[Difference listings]
-*-*-

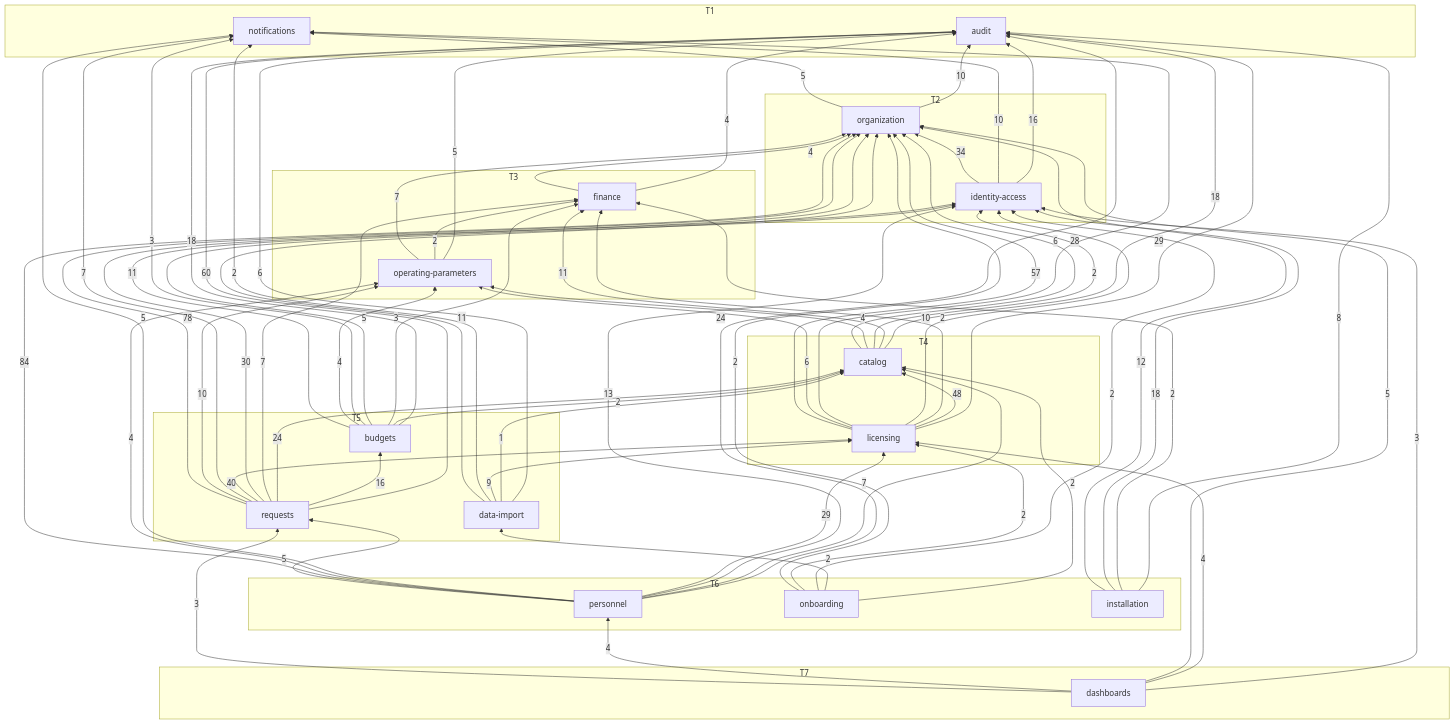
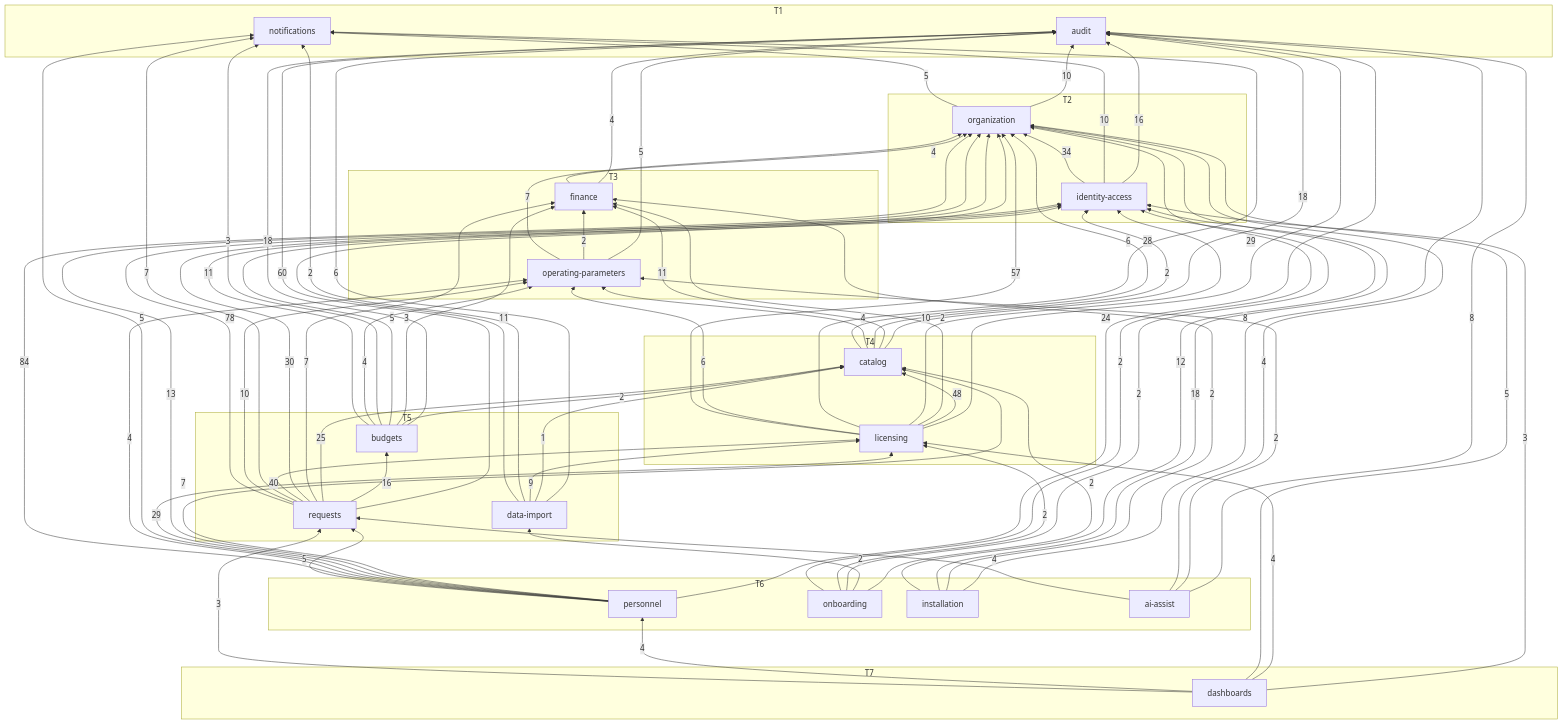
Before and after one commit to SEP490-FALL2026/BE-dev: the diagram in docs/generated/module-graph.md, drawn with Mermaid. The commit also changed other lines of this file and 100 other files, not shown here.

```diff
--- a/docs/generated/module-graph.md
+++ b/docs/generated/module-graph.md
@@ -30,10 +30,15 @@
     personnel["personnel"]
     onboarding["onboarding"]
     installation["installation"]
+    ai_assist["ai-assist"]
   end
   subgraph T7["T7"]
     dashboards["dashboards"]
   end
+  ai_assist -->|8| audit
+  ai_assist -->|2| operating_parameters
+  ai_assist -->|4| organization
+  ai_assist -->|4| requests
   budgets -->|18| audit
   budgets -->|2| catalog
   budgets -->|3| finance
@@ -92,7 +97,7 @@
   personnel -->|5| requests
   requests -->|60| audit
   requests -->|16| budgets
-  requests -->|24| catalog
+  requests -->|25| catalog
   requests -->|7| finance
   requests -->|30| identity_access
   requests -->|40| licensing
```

-*-*-

[What you have to do] Find and copy each line above holding "budgets".

[Exercise answer]
   budgets -->|18| audit
   budgets -->|2| catalog
   budgets -->|3| finance
   requests -->|16| budgets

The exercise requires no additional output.